------ Given data ------
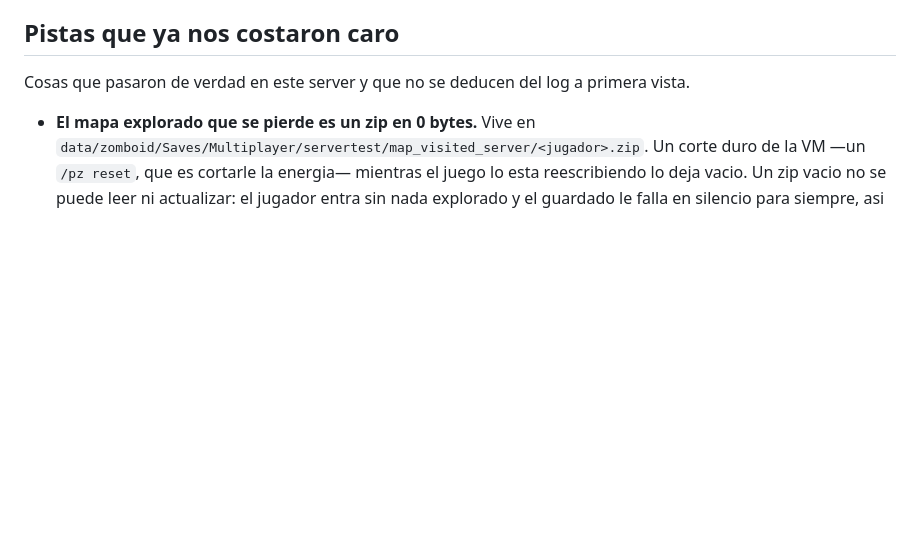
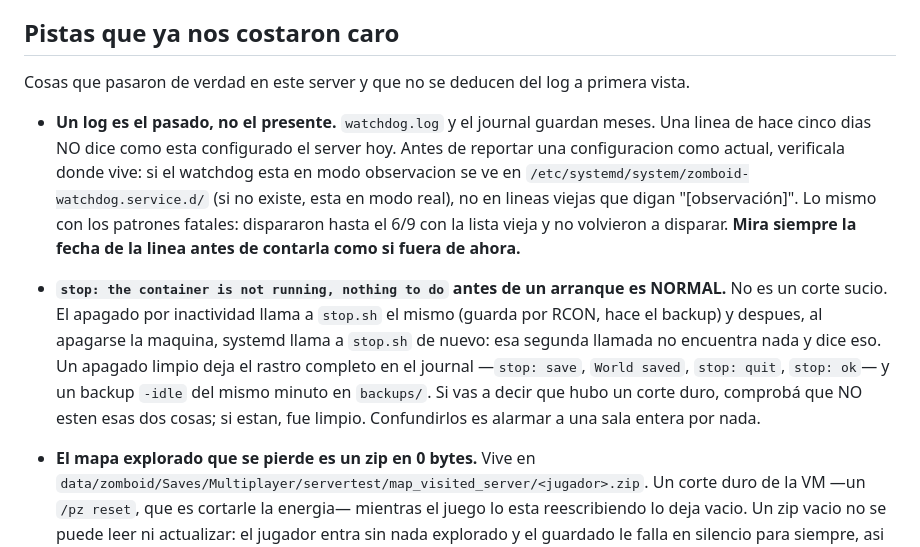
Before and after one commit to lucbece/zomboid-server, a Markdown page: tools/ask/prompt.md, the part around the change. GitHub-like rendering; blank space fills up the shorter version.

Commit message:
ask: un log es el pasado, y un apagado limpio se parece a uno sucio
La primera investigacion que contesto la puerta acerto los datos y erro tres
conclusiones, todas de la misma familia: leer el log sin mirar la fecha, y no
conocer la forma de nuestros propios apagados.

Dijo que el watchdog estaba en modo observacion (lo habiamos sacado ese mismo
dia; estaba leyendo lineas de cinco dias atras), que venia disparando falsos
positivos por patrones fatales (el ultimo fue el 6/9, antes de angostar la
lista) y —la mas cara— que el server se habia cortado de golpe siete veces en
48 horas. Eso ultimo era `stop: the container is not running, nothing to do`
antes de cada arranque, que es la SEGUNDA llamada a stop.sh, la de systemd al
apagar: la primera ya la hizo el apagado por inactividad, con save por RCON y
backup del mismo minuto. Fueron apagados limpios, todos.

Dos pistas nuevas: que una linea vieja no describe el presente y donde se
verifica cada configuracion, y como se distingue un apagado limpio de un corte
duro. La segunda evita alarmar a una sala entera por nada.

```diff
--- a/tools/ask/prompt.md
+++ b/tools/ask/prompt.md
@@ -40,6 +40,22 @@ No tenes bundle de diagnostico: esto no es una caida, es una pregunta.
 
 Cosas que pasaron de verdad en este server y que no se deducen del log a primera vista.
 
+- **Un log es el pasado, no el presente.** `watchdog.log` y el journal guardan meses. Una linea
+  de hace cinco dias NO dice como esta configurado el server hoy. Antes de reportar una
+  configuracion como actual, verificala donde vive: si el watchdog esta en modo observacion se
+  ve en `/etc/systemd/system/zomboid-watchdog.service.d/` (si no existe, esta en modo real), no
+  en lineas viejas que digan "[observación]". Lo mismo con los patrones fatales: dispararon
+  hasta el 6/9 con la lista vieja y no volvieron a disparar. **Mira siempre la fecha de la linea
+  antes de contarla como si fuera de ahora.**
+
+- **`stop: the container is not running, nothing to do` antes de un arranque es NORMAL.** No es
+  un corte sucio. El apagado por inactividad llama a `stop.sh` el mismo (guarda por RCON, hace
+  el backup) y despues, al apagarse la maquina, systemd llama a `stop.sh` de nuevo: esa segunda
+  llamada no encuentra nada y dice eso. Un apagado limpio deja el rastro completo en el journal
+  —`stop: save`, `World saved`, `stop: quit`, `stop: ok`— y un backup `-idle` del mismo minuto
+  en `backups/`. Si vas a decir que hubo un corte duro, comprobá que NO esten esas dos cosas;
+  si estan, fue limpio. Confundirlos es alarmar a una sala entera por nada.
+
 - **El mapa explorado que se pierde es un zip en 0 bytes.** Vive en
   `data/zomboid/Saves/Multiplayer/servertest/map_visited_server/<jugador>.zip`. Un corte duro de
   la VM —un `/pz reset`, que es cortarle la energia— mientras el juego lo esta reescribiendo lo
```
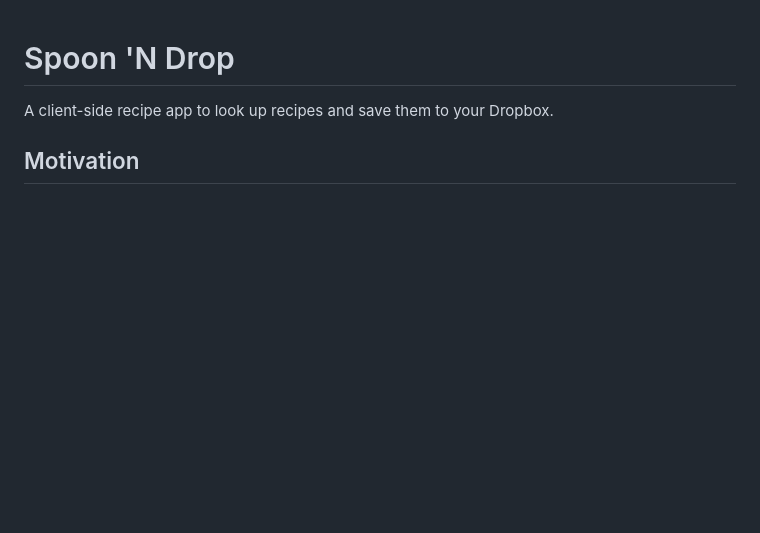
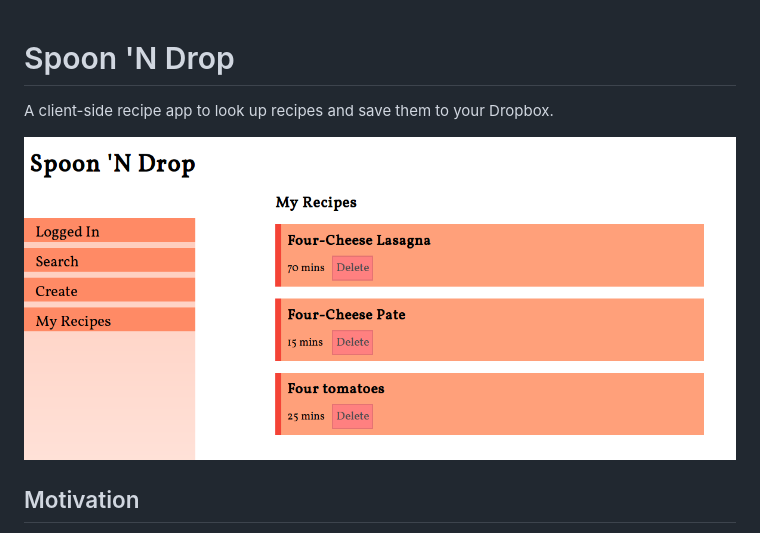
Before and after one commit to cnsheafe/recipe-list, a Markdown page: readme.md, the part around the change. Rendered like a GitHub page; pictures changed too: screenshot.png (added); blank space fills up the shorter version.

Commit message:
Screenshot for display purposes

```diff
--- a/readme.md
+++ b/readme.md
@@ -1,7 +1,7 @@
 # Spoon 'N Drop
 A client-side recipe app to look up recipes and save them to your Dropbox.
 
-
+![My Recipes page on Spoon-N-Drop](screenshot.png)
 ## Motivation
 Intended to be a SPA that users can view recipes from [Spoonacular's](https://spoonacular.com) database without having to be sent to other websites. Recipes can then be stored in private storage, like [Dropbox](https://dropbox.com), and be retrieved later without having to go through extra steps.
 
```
------
* Work task *
Could you repeat, exactly and with nothing added, the lines from the top of the entries above through the line that holds "La primera investigacion", leaving out any pictures?

* Solution to this problem *
Before and after one commit to lucbece/zomboid-server, a Markdown page: tools/ask/prompt.md, the part around the change. GitHub-like rendering; blank space fills up the shorter version.

Commit message:
ask: un log es el pasado, y un apagado limpio se parece a uno sucio
La primera investigacion que contesto la puerta acerto los datos y erro tres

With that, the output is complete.